── Supplied entries
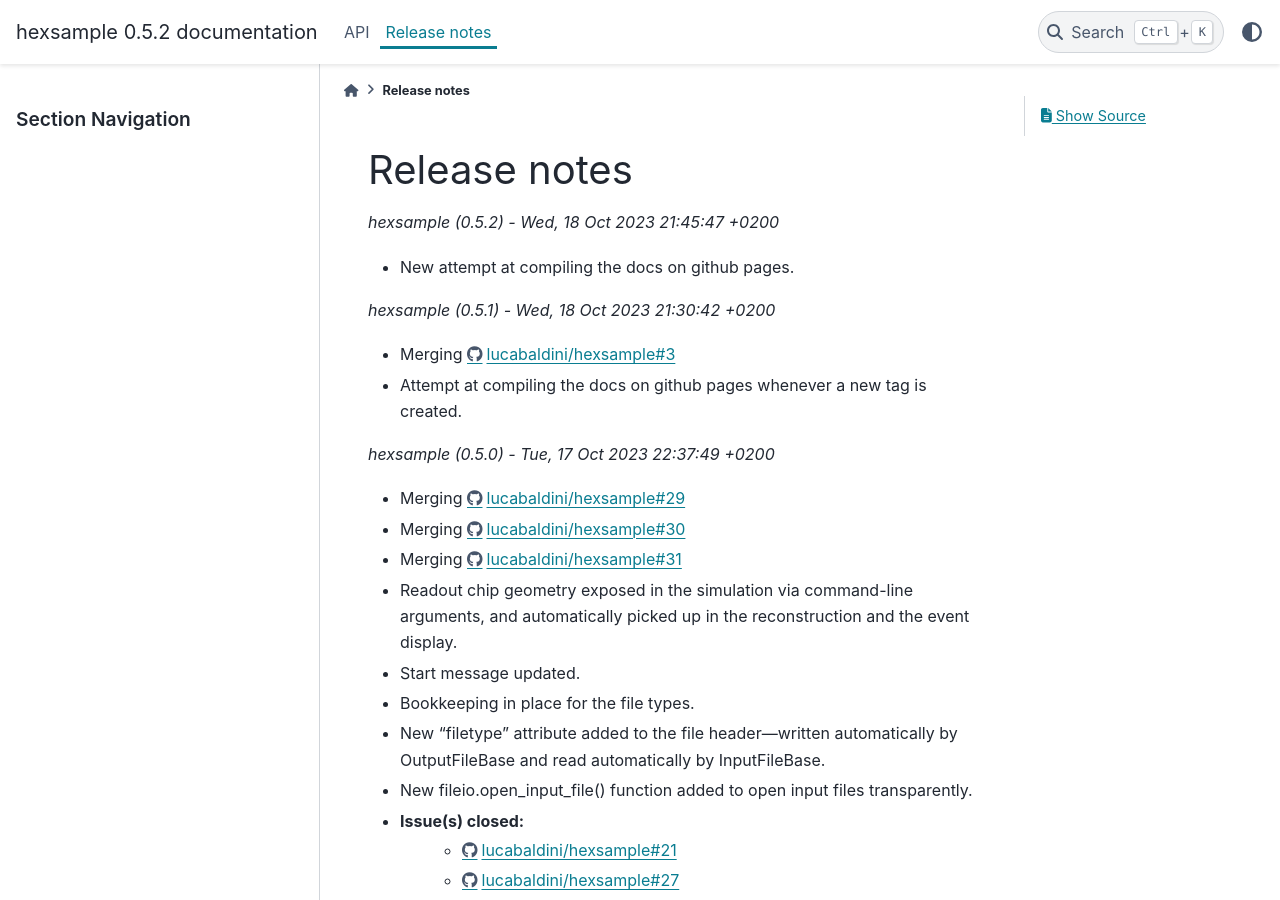
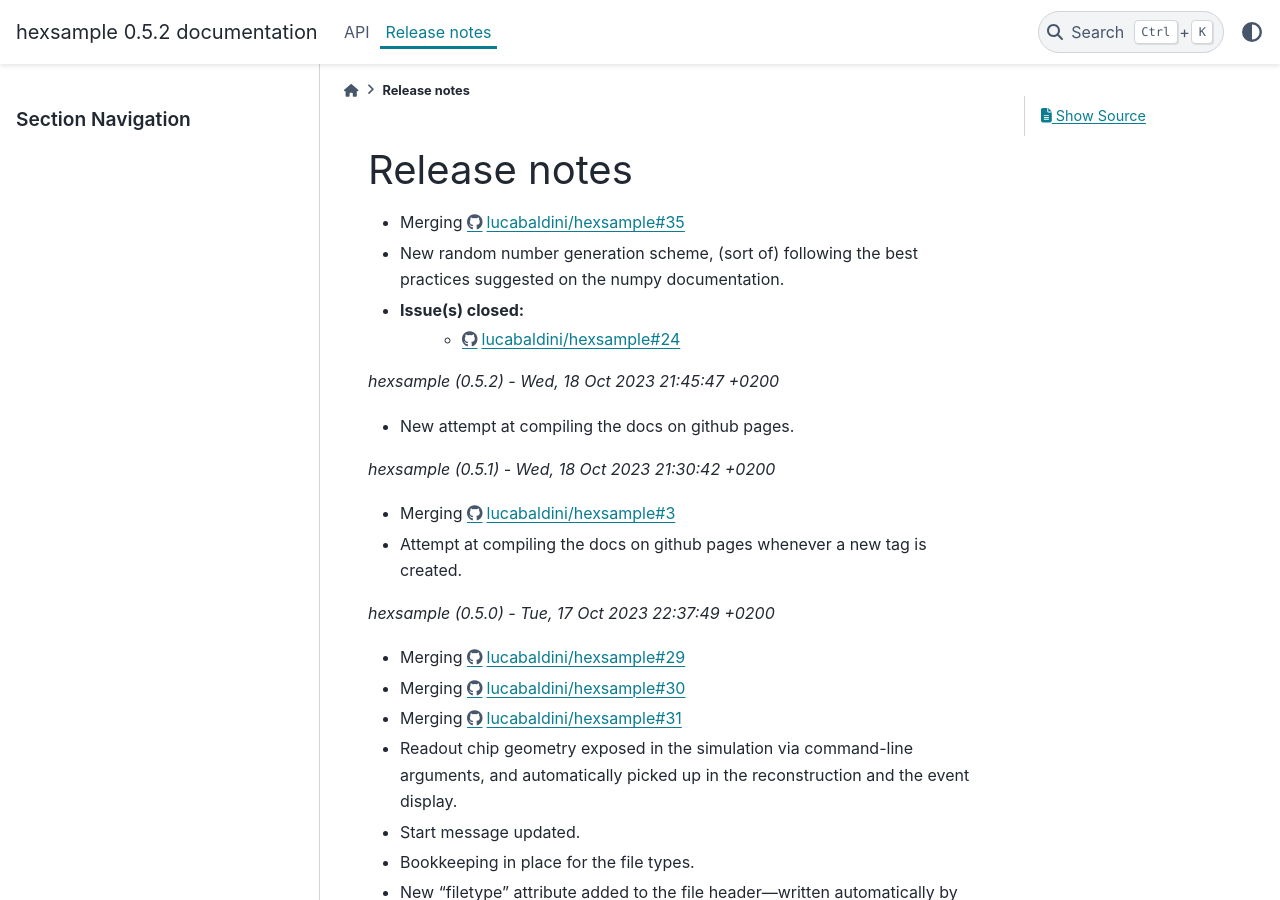
Before and after one commit to lucabaldini/hexsample, a Sphinx documentation site: the page built from docs/release.rst, in a window 1280 px wide and 900 px high. Built offline with Sphinx 7.4.7 and the PyData theme 0.15.4, drawn with Linux system fonts in a browser that asks for light colours; pages that are not in the unit, such as notebooks, are missing from menus.

Commit message:
Updated release notes

```diff
--- a/docs/release.rst
+++ b/docs/release.rst
@@ -2,6 +2,12 @@
 
 Release notes
 =============
+
+* Merging https://github.com/lucabaldini/hexsample/pull/35
+* New random number generation scheme, (sort of) following the best practices
+  suggested on the numpy documentation.
+* Issue(s) closed:
+      * https://github.com/lucabaldini/hexsample/issues/24
 
 
 *hexsample (0.5.2) - Wed, 18 Oct 2023 21:45:47 +0200*
```
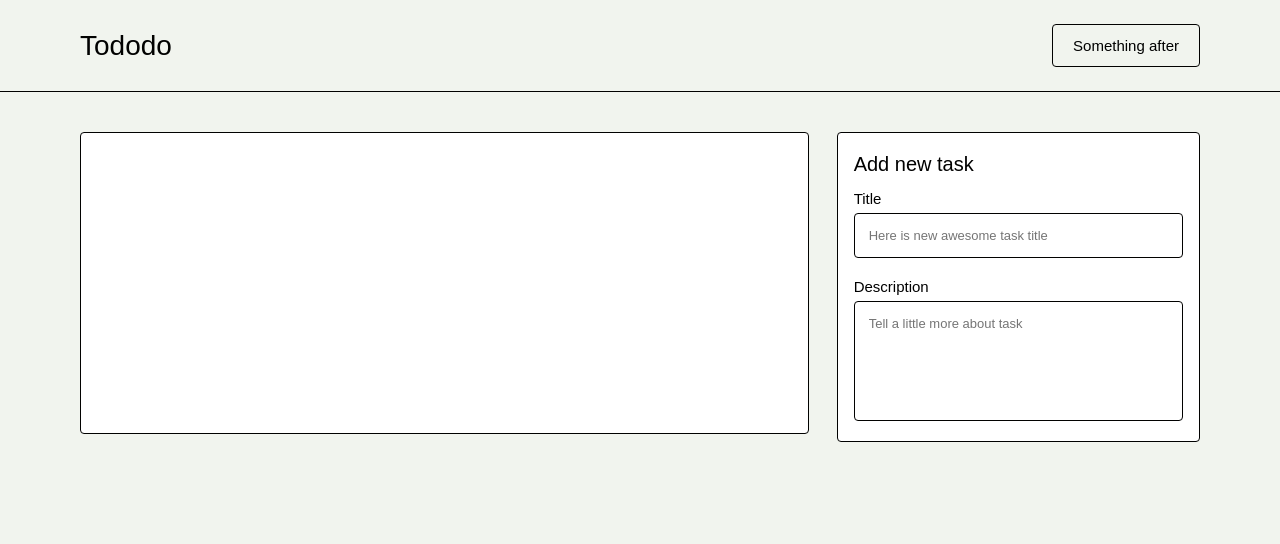
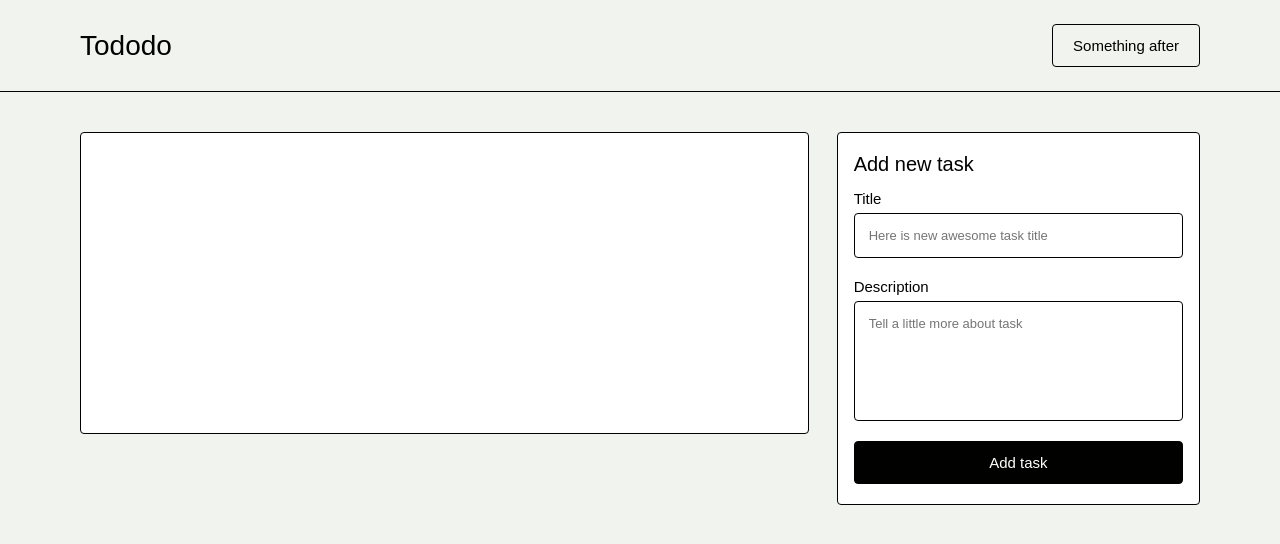
Before and after one commit to Azatyk/tododo, a Vue app: page /tasks in a window 1280 px wide. Shown: the top 544 px of the page. Built offline with nearby package versions, Linux system fonts and the light colour scheme; a web font is replaced by a local one.

Commit message:
feat: add type prop to common button and create button in new task form

```diff
--- a/src/common/components/common-button.vue
+++ b/src/common/components/common-button.vue
@@ -1,7 +1,16 @@
 <script lang="ts" setup>
 import type { PropType } from 'vue'
 
+enum CommonButtonTypes {
+  PRIMARY = 'primary',
+  SECONDARY = 'secondary'
+}
+
 defineProps({
+  type: {
+    type: String as PropType<'primary' | 'secondary'>,
+    default: 'primary'
+  },
   size: {
     type: String as PropType<'normal' | 'large'>
   },
@@ -12,7 +21,15 @@ defineProps({
 </script>
 
 <template>
-  <button class="common-button">
+  <button
+    :class="[
+      'common-button',
+      {
+        'common-button_primary': type === CommonButtonTypes.PRIMARY,
+        'common-button_secondary': type === CommonButtonTypes.SECONDARY
+      }
+    ]"
+  >
     <slot></slot>
     <i :class="['bx', { icon }]"></i>
   </button>
@@ -22,13 +39,26 @@ defineProps({
 .common-button {
   padding: 12px 20px;
   box-sizing: border-box;
-  color: var(--dark-color);
   font-size: 15px;
   font-weight: 300;
   font-family: 'Criteria-CF', sans-serif;
   border: var(--border);
   border-radius: var(--border-radius);
+  cursor: pointer;
+  transition: 200ms ease-in-out;
+}
+
+.common-button:hover {
+  opacity: 0.7;
+}
+
+.common-button_primary {
+  color: var(--white-color);
+  background-color: var(--dark-color);
+}
+
+.common-button_secondary {
+  color: var(--dark-color);
   background-color: transparent;
-  cursor: pointer;
 }
 </style>
--- a/src/common/layouts/main-layout/components/layout-header.vue
+++ b/src/common/layouts/main-layout/components/layout-header.vue
@@ -5,7 +5,7 @@ import commonButton from '@/common/components/common-button.vue'
 <template>
   <header class="layout-header">
     <span class="layout-header__logo">Tododo</span>
-    <common-button>Something after</common-button>
+    <common-button type="secondary">Something after</common-button>
   </header>
 </template>
 
--- a/src/modules/tasks/components/create-task-form/create-task-form.vue
+++ b/src/modules/tasks/components/create-task-form/create-task-form.vue
@@ -1,6 +1,7 @@
 <script lang="ts" setup>
 import commonInput from '@/common/components/common-input.vue'
 import commonTextarea from '@/common/components/common-textarea.vue'
+import commonButton from '@/common/components/common-button.vue'
 </script>
 
 <template>
@@ -16,6 +17,7 @@ import commonTextarea from '@/common/components/common-textarea.vue'
       placeholder="Tell a little more about task"
       class="create-task-form__field"
     />
+    <common-button class="create-task-form__button">Add task</common-button>
   </form>
 </template>
 
@@ -43,4 +45,8 @@ import commonTextarea from '@/common/components/common-textarea.vue'
 .create-task-form__field:last-child {
   margin-bottom: 0;
 }
+
+.create-task-form__button {
+  width: 100%;
+}
 </style>
```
────
▸ **Work request**
What lines of the data contain the string "from"? List them.

▸ **Answer**
Before and after one commit to lucabaldini/hexsample, a Sphinx documentation site: the page built from docs/release.rst, in a window 1280 px wide and 900 px high. Built offline with Sphinx 7.4.7 and the PyData theme 0.15.4, drawn with Linux system fonts in a browser that asks for light colours; pages that are not in the unit, such as notebooks, are missing from menus.
 import type { PropType } from 'vue'
@@ -5,7 +5,7 @@ import commonButton from '@/common/components/common-button.vue'
 import commonInput from '@/common/components/common-input.vue'
 import commonTextarea from '@/common/components/common-textarea.vue'
+import commonButton from '@/common/components/common-button.vue'
@@ -16,6 +17,7 @@ import commonTextarea from '@/common/components/common-textarea.vue'
@@ -43,4 +45,8 @@ import commonTextarea from '@/common/components/common-textarea.vue'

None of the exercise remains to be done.